──────── RECORDED DATA ────────
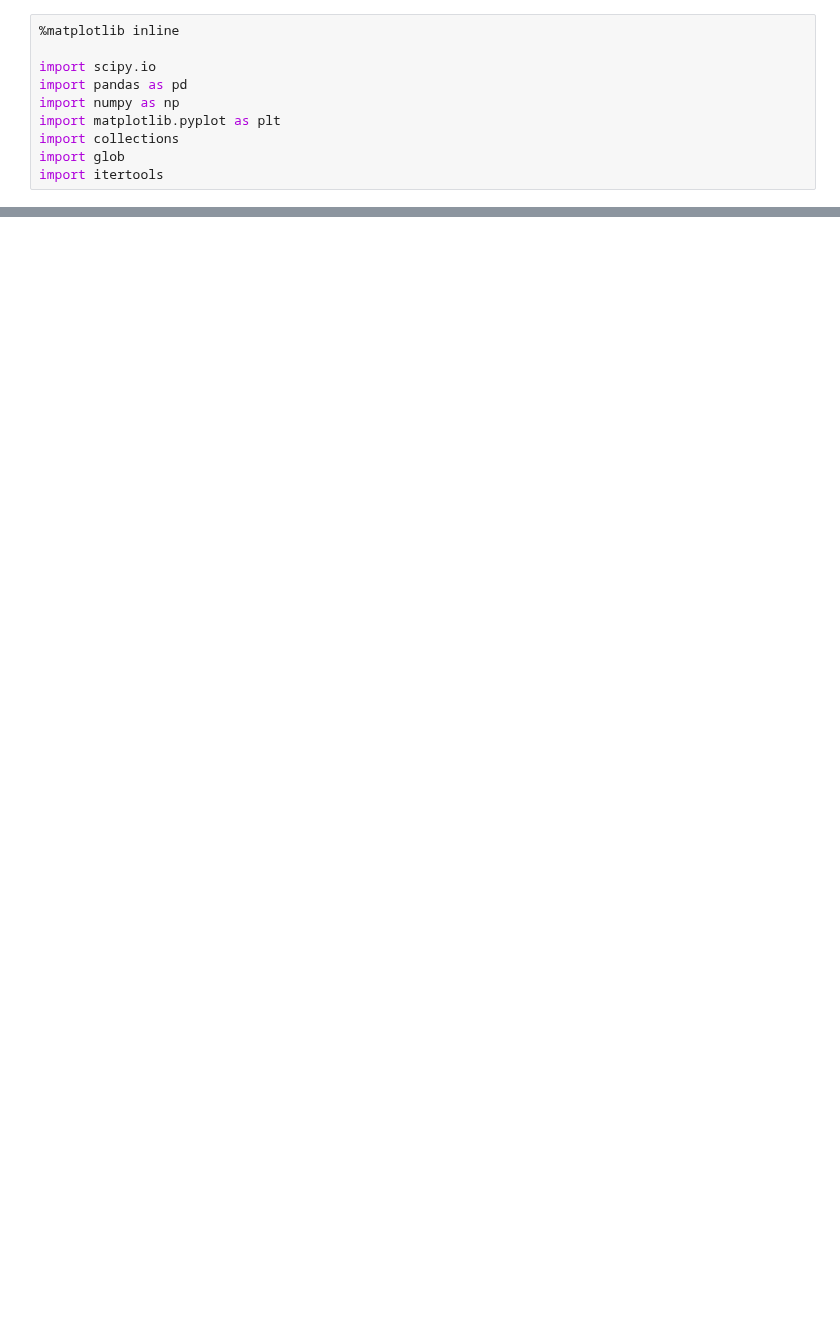
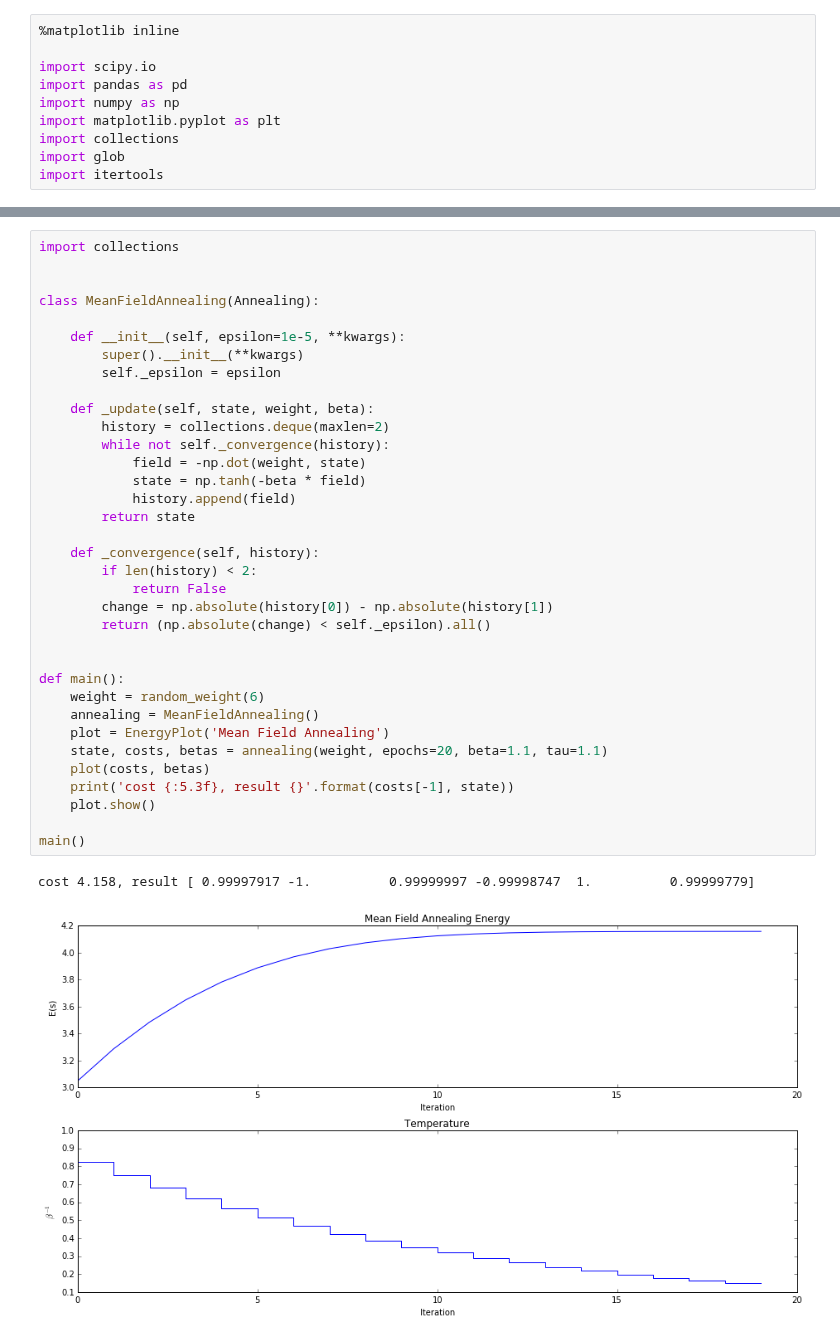
Before and after one commit to danijar/course-machine-intelligence-2, a Jupyter notebook: EX9/EX9-TheNebenhoerers.ipynb, the cells around one changed output, grey strips where cells are left out. Saved outputs shown, nothing was run; the diff lists cells and outputs as text; blank space fills up the shorter version.

```diff
--- a/EX9/EX9-TheNebenhoerers.ipynb
+++ b/EX9/EX9-TheNebenhoerers.ipynb
@@ -124,0 +110,38 @@ M=1 Result -8.34142160963
+# %%
+import collections
+
+
+class MeanFieldAnnealing(Annealing):
+
+    def __init__(self, epsilon=1e-5, **kwargs):
+        super().__init__(**kwargs)
+        self._epsilon = epsilon
+
+    def _update(self, state, weight, beta):
+        history = collections.deque(maxlen=2)
+        while not self._convergence(history):
+            field = -np.dot(weight, state)
+            state = np.tanh(-beta * field)
+            history.append(field)
+        return state
+
+    def _convergence(self, history):
+        if len(history) < 2:
+            return False
+        change = np.absolute(history[0]) - np.absolute(history[1])
+        return (np.absolute(change) < self._epsilon).all()
+
+
+def main():
+    weight = random_weight(6)
+    annealing = MeanFieldAnnealing()
+    plot = EnergyPlot('Mean Field Annealing')
+    state, costs, betas = annealing(weight, epochs=20, beta=1.1, tau=1.1)
+    plot(costs, betas)
+    print('cost {:5.3f}, result {}'.format(costs[-1], state))
+    plot.show()
+
+main()
+# %% [output]
+cost 4.158, result [ 0.99997917 -1.          0.99999997 -0.99998747  1.          0.99999779]
+[figure, added]
```
Also changed, not shown: parts of 7 cells of this notebook.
────────
### WHAT THE TASK REQUIRES
Please count the lines in the data that include the word "costs" and report the number by itself.

### ANSWER AREA
3